- _Task instructions_: Pull every line holding the string "where" from the records below.

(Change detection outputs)
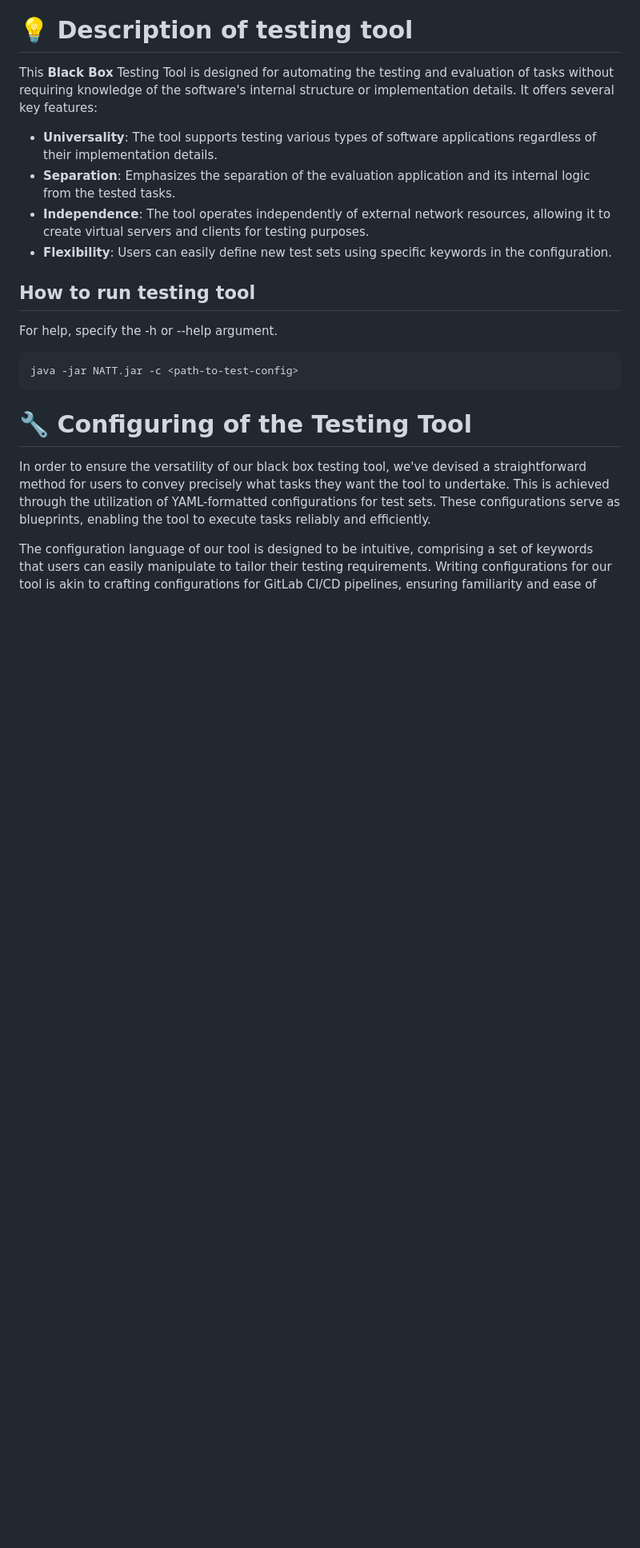
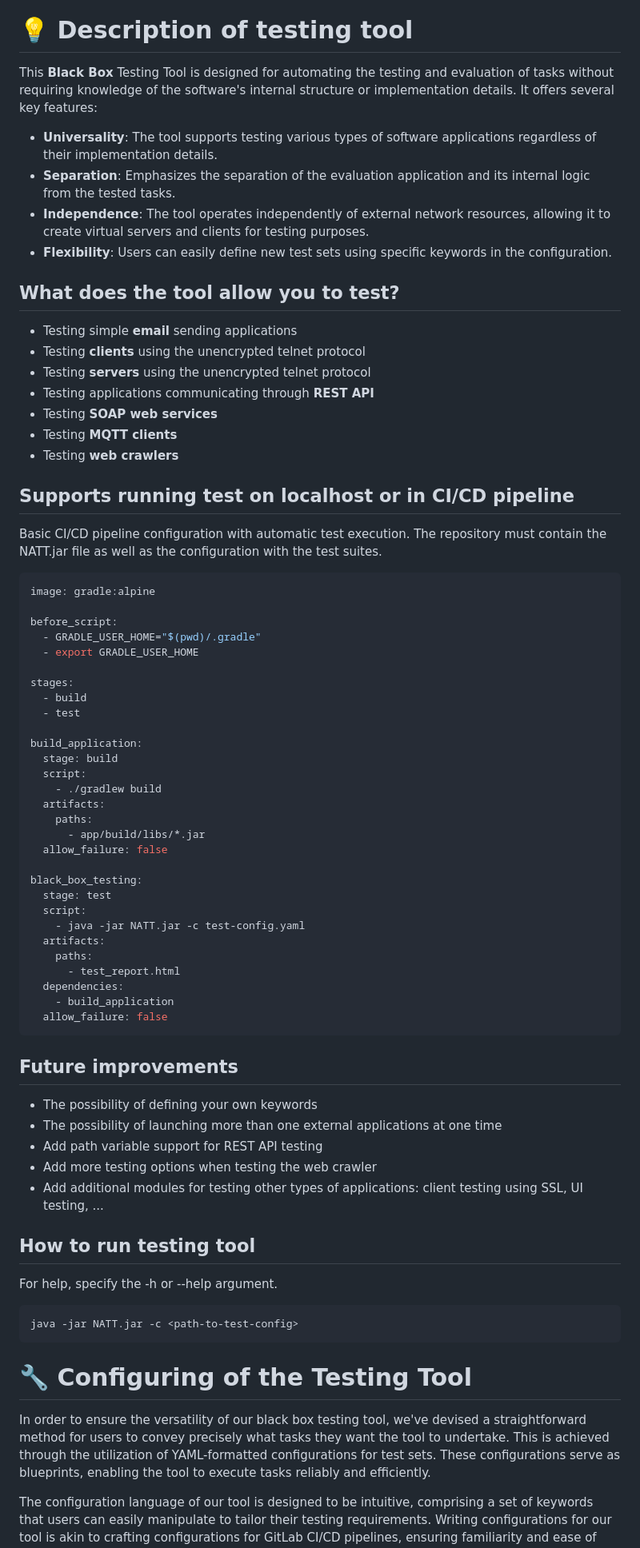
Before and after one commit to 0xMartin/NetworkAppTestingTool, a Markdown page: README.md, the part around one of its changes. Shown at 80% size. GitHub-like rendering; blank space fills up the shorter version.

````diff
--- a/README.md
+++ b/README.md
@@ -18,6 +18,60 @@ This **Black Box** Testing Tool is designed for automating the testing and evalu
 - **Independence**: The tool operates independently of external network resources, allowing it to create virtual servers and clients for testing purposes.
 - **Flexibility**: Users can easily define new test sets using specific keywords in the configuration.
 
+## What does the tool allow you to test?
+
+* Testing simple __email__ sending applications
+* Testing __clients__ using the unencrypted telnet protocol
+* Testing __servers__ using the unencrypted telnet protocol
+* Testing applications communicating through __REST API__
+* Testing __SOAP web services__
+* Testing __MQTT clients__
+* Testing __web crawlers__
+
+## Supports running test on **localhost** or in **CI/CD** pipeline
+
+Basic CI/CD pipeline configuration with automatic test execution. The repository must contain the NATT.jar file as well as the configuration with the test suites.
+
+```yaml
+image: gradle:alpine
+
+before_script:
+  - GRADLE_USER_HOME="$(pwd)/.gradle"
+  - export GRADLE_USER_HOME
+
+stages:
+  - build
+  - test
+
+build_application:
+  stage: build
+  script:
+    - ./gradlew build
+  artifacts:
+    paths:
+      - app/build/libs/*.jar
+  allow_failure: false
+
+black_box_testing:
+  stage: test
+  script:
+    - java -jar NATT.jar -c test-config.yaml
+  artifacts:
+    paths:
+      - test_report.html
+  dependencies:
+    - build_application
+  allow_failure: false
+```
+
+## Future improvements
+
+* The possibility of defining your own keywords
+* The possibility of launching more than one external applications at one time
+* Add path variable support for REST API testing
+* Add more testing options when testing the web crawler
+* Add additional modules for testing other types of applications: client testing using SSL, UI testing, ...
+
 ## How to run testing tool
 
 For help, specify the -h or --help argument.
````
Also changed, not shown: other parts of README.md (+24 -0 lines), doc/editor1.png (added), 8 other files.
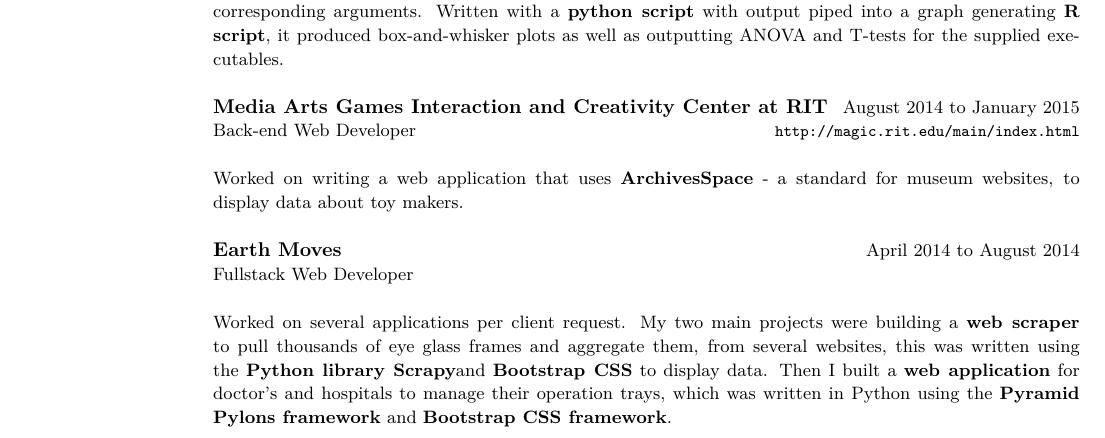
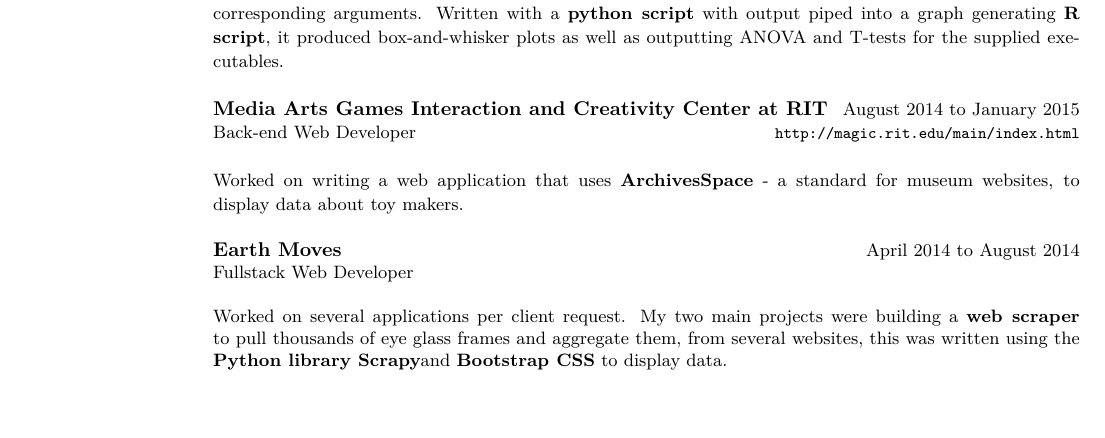
Before and after one commit to snoozan/resume, a LaTeX CV (resume.tex): part of page 1 of 2 before the commit and part of the page after it, cut so that both start at the same text, the shorter picture padded with empty space. Compiled offline with XeLaTeX.

Commit message:
fixed resume to be one page

```diff
--- a/resume.tex
+++ b/resume.tex
@@ -109,10 +109,7 @@
         Worked on several applications per client request. My two main projects
         were building a {\bf web scraper} to pull thousands of eye glass frames and
         aggregate them, from several websites, this was written using the {\bf Python
-        library Scrapy}and {\bf Bootstrap CSS} to display data. Then I built a {\bf web
-        application} for doctor's and hospitals to manage their operation trays,
-        which was written in Python using the {\bf Pyramid Pylons framework} and
-        {\bf Bootstrap CSS framework}. \normalsize
+        library Scrapy}and {\bf Bootstrap CSS} to display data.
     \end{asparadesc}
 \section{\mysidestyle Extracurricular Clubs \& Activities}
 	\begin{asparablank}
```
Also changed, not shown: resume.pdf.
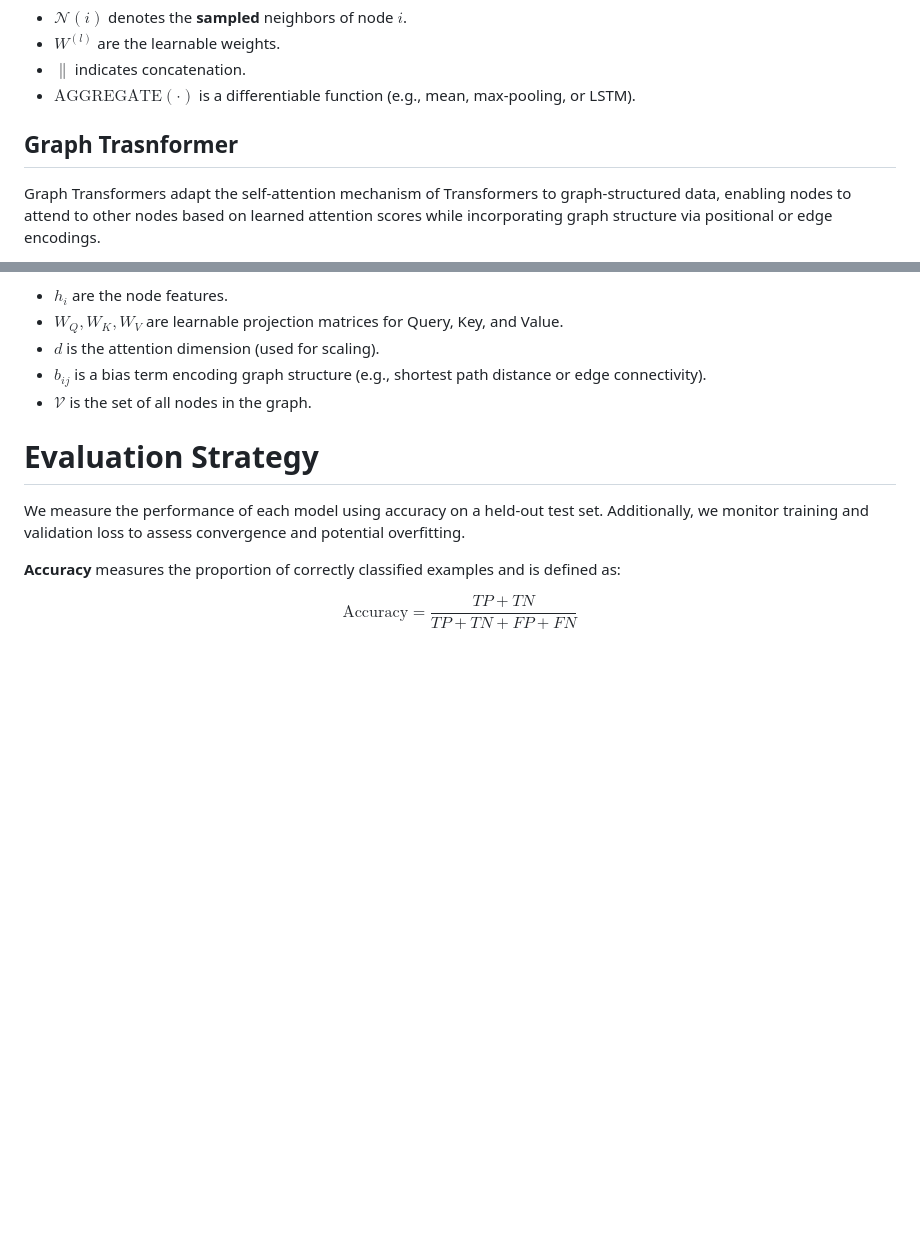
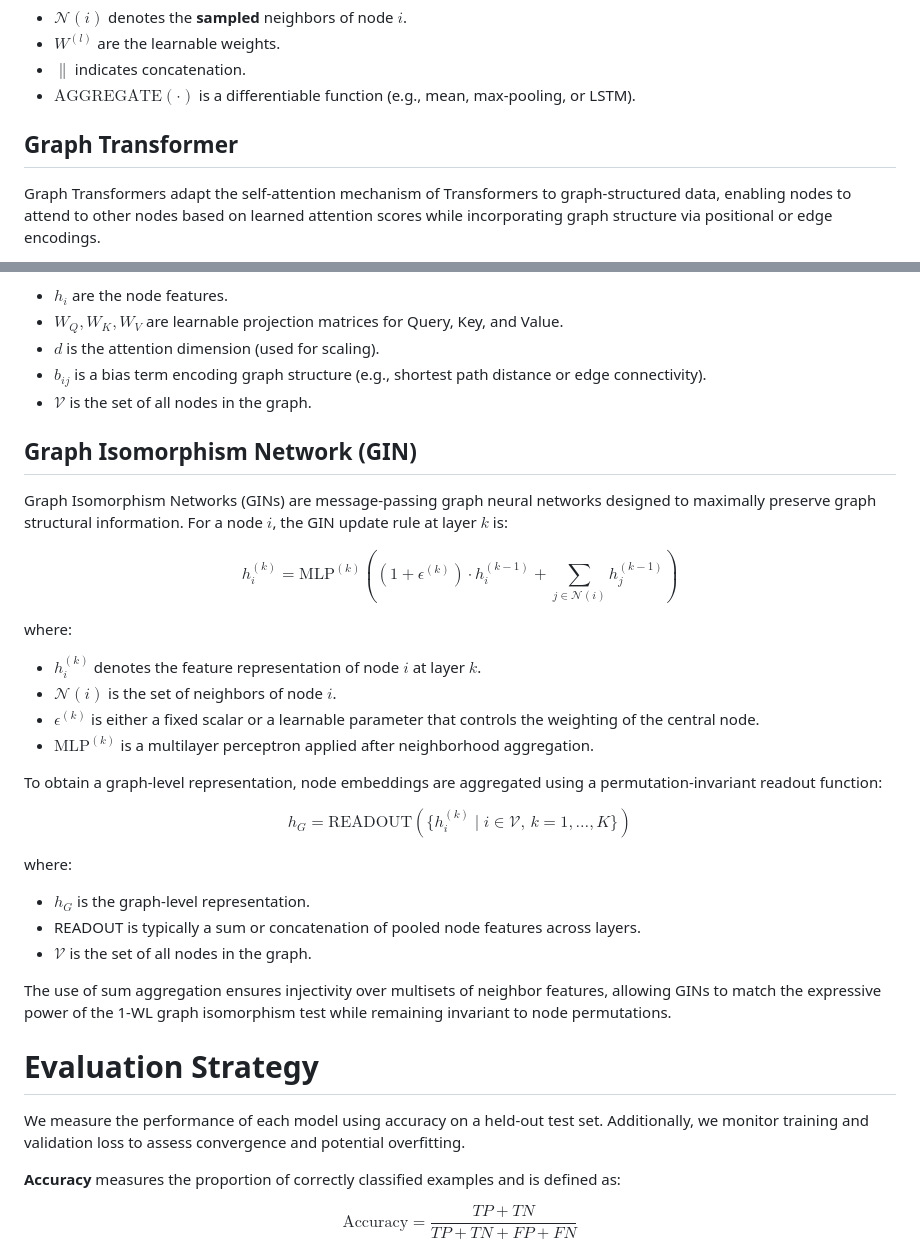
Before and after one commit to miczkejedrzej/Graph_Connoiseurs_project, a Markdown page: report/report.md, 2 parts joined by grey strips. GitHub-like rendering; blank space fills up the shorter version.

```diff
--- a/report/report.md
+++ b/report/report.md
@@ -84,7 +84,7 @@ where:
 - $\|$ indicates concatenation.
 - $\text{AGGREGATE}(\cdot)$ is a differentiable function (e.g., mean, max-pooling, or LSTM).
 
-## Graph Trasnformer
+## Graph Transformer
 
 Graph Transformers adapt the self-attention mechanism of Transformers to graph-structured data, enabling nodes to attend to other nodes based on learned attention scores while incorporating graph structure via positional or edge encodings.
 
@@ -106,6 +106,39 @@ where:
 * $d$ is the attention dimension (used for scaling).
 * $b_{ij}$ is a bias term encoding graph structure (e.g., shortest path distance or edge connectivity).
 * $\mathcal{V}$ is the set of all nodes in the graph.
+
+## Graph Isomorphism Network (GIN)
+
+Graph Isomorphism Networks (GINs) are message-passing graph neural networks designed to maximally preserve graph structural information.
+For a node $i$, the GIN update rule at layer $k$ is:
+
+$$
+h_i^{(k)} =
+\text{MLP}^{(k)}\left(
+(1 + \epsilon^{(k)}) \cdot h_i^{(k-1)} +
+\sum_{j \in \mathcal{N}(i)} h_j^{(k-1)}
+\right)
+$$
+
+where:
+* $h_i^{(k)}$ denotes the feature representation of node $i$ at layer $k$.
+* $\mathcal{N}(i)$ is the set of neighbors of node $i$.
+* $\epsilon^{(k)}$ is either a fixed scalar or a learnable parameter that controls the weighting of the central node.
+* $\text{MLP}^{(k)}$ is a multilayer perceptron applied after neighborhood aggregation.
+
+To obtain a graph-level representation, node embeddings are aggregated using a permutation-invariant readout function:
+
+$$
+h_G = \text{READOUT}\left( \{ h_i^{(k)} \mid i \in \mathcal{V}, \, k = 1, \dots, K \} \right)
+$$
+
+where:
+* $h_G$ is the graph-level representation.
+* READOUT is typically a sum or concatenation of pooled node features across layers.
+* $\mathcal{V}$ is the set of all nodes in the graph.
+
+The use of sum aggregation ensures injectivity over multisets of neighbor features, allowing GINs to match the expressive power of the 1-WL graph isomorphism test while remaining invariant to node permutations.
+
 
 # Evaluation Strategy
 
```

- _Task output_:
@@ -84,7 +84,7 @@ where:
@@ -106,6 +106,39 @@ where:
+where:
+where:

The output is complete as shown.